Directions for this task: When checking the entries below, count every line with the word "html", then give only that number.

(Material for this task)

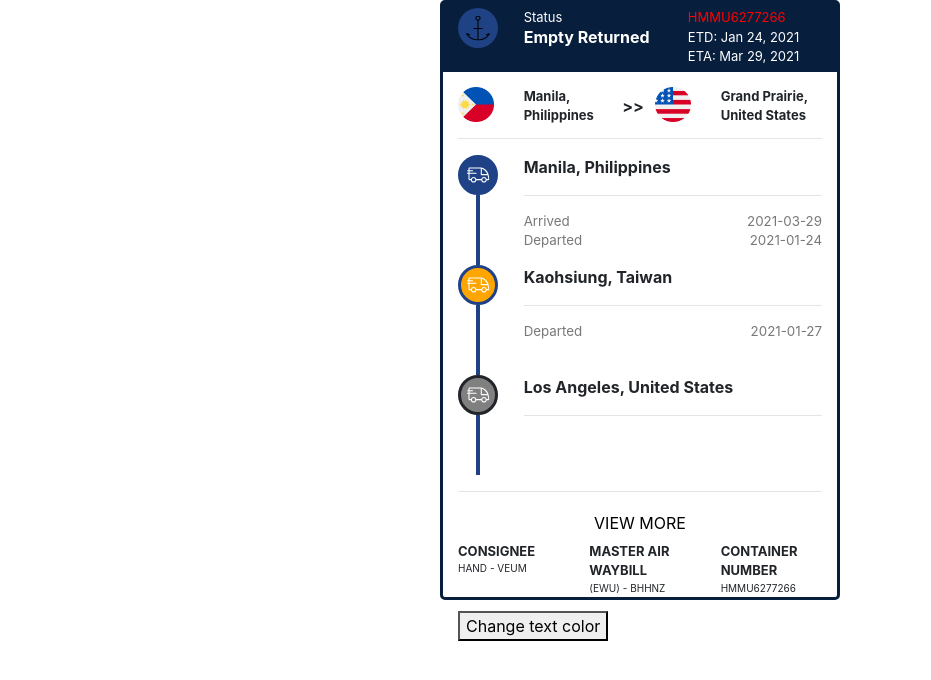
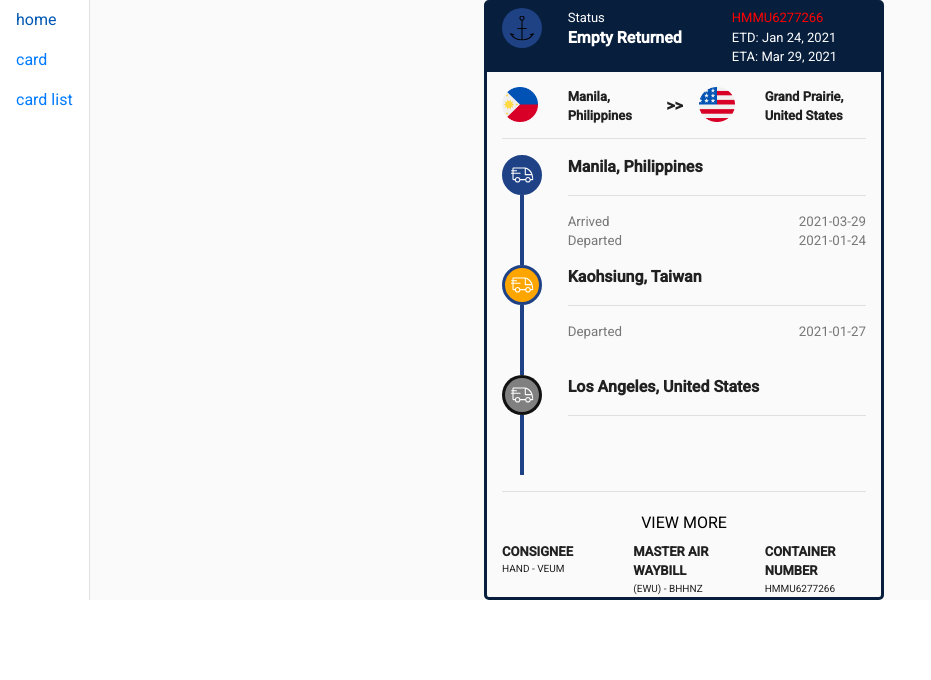
Before and after one commit to DamianBobs/Fernie, an Angular app in the folder trainingPlayground/: page /card in a window 1280 px wide. Shown: the top 680 px of the page, without its empty margins (0-931 px from the left). Built offline with nearby package versions, Linux system fonts and the light colour scheme.

Commit message:
FM sidenav and css

```diff
--- a/trainingPlayground/angular.json
+++ b/trainingPlayground/angular.json
@@ -28,6 +28,7 @@
               "src/assets"
             ],
             "styles": [
+              "./node_modules/@angular/material/prebuilt-themes/indigo-pink.css",
               "src/styles.scss"
             ],
             "scripts": []
@@ -91,6 +92,7 @@
               "src/assets"
             ],
             "styles": [
+              "./node_modules/@angular/material/prebuilt-themes/indigo-pink.css",
               "src/styles.scss"
             ],
             "scripts": []
--- a/trainingPlayground/package.json
+++ b/trainingPlayground/package.json
@@ -12,10 +12,12 @@
   "private": true,
   "dependencies": {
     "@angular/animations": "~11.2.10",
+    "@angular/cdk": "^11.2.13",
     "@angular/common": "~11.2.10",
     "@angular/compiler": "~11.2.10",
     "@angular/core": "~11.2.10",
     "@angular/forms": "~11.2.10",
+    "@angular/material": "^11.2.13",
     "@angular/platform-browser": "~11.2.10",
     "@angular/platform-browser-dynamic": "~11.2.10",
     "@angular/router": "~11.2.10",
--- a/trainingPlayground/src/app/app-routing.module.ts
+++ b/trainingPlayground/src/app/app-routing.module.ts
@@ -4,6 +4,7 @@ import { CardComponent } from './components/card/card.component';
 import { ContainerDetailComponent } from './components/container-detail/container-detail.component';
 import { ContainerListComponent } from './components/containerList/container-list.component';
 import { ShippingDetailsComponent } from './components/shipping-details/shipping-details.component';
+import { ShipDetailsTabComponent } from './components/ship-details-tab/ship-details-tab.component';
 
 
 const routes: Routes = [
--- a/trainingPlayground/src/app/app.component.html
+++ b/trainingPlayground/src/app/app.component.html
@@ -1,3 +1,25 @@
-<div>
+<!-- <div>
   <router-outlet></router-outlet>
-</div>
+</div> -->
+
+<!-- <div class="container">
+  <div class="row">
+    <div class="col-1">
+      sidenav
+    </div>
+    <div class="col-11">
+      <router-outlet></router-outlet>
+    </div>
+  </div>
+</div> -->
+
+<mat-drawer-container>
+  <mat-drawer class="sidenav" mode="side" opened>
+    <a class="nav-item nav-link" [routerLink]="['']" routerLinkActive="router-link-active">home</a>
+    <a class="nav-item nav-link" [routerLink]="['card']" routerLinkActive="router-link-active">card</a>
+    <a class="nav-item nav-link" [routerLink]="['container-list']" routerLinkActive="router-link-active">card list</a>
+  </mat-drawer>
+  <mat-drawer-content>
+    <router-outlet></router-outlet>
+  </mat-drawer-content>
+</mat-drawer-container>
--- a/trainingPlayground/src/app/components/declaration-details/declaration-details.component.scss
+++ b/trainingPlayground/src/app/components/declaration-details/declaration-details.component.scss
@@ -47,7 +47,6 @@
 
 .invoice-details {
   background-color: white;
-
   margin-left: 1px;
   margin-right: 1px;
 }
--- a/trainingPlayground/src/app/components/documents/documents.component.scss
+++ b/trainingPlayground/src/app/components/documents/documents.component.scss
@@ -25,4 +25,7 @@
   background-color: white;
   margin-left: 1px;
   margin-right: 1px;
+  &:first-of-type {
+
+  }
 }
--- a/trainingPlayground/src/index.html
+++ b/trainingPlayground/src/index.html
@@ -8,6 +8,9 @@
   <link rel="icon" type="image/x-icon" href="favicon.ico">
   <link rel="stylesheet" href="https://stackpath.bootstrapcdn.com/bootstrap/4.3.1/css/bootstrap.min.css" integrity="sha384-ggOyR0iXCbMQv3Xipma34MD+dH/1fQ784/j6cY/iJTQUOhcWr7x9JvoRxT2MZw1T" crossorigin="anonymous">
 
+  <link rel="preconnect" href="https://fonts.gstatic.com">
+  <link href="https://fonts.googleapis.com/css2?family=Roboto:wght@300;400;500&display=swap" rel="stylesheet">
+  <link href="https://fonts.googleapis.com/icon?family=Material+Icons" rel="stylesheet">
 </head>
 <style>
   :root{
--- a/trainingPlayground/src/styles.scss
+++ b/trainingPlayground/src/styles.scss
@@ -9,3 +9,5 @@ $primary-blue: var(--primary-blue);
 $secondary-blue: var(--secondary-blue);
 $container-blue: var(--container-blue);
 $pink: var(--pink);
+html, body { height: 100%; }
+body { margin: 0; font-family: Roboto, "Helvetica Neue", sans-serif; }
```
Also changed, not shown: trainingPlayground/src/app/app.module.ts (+23 -3 lines), 1 other file (tests, documents, lock files or other folders).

(End Material for this task)

Exercise result: 5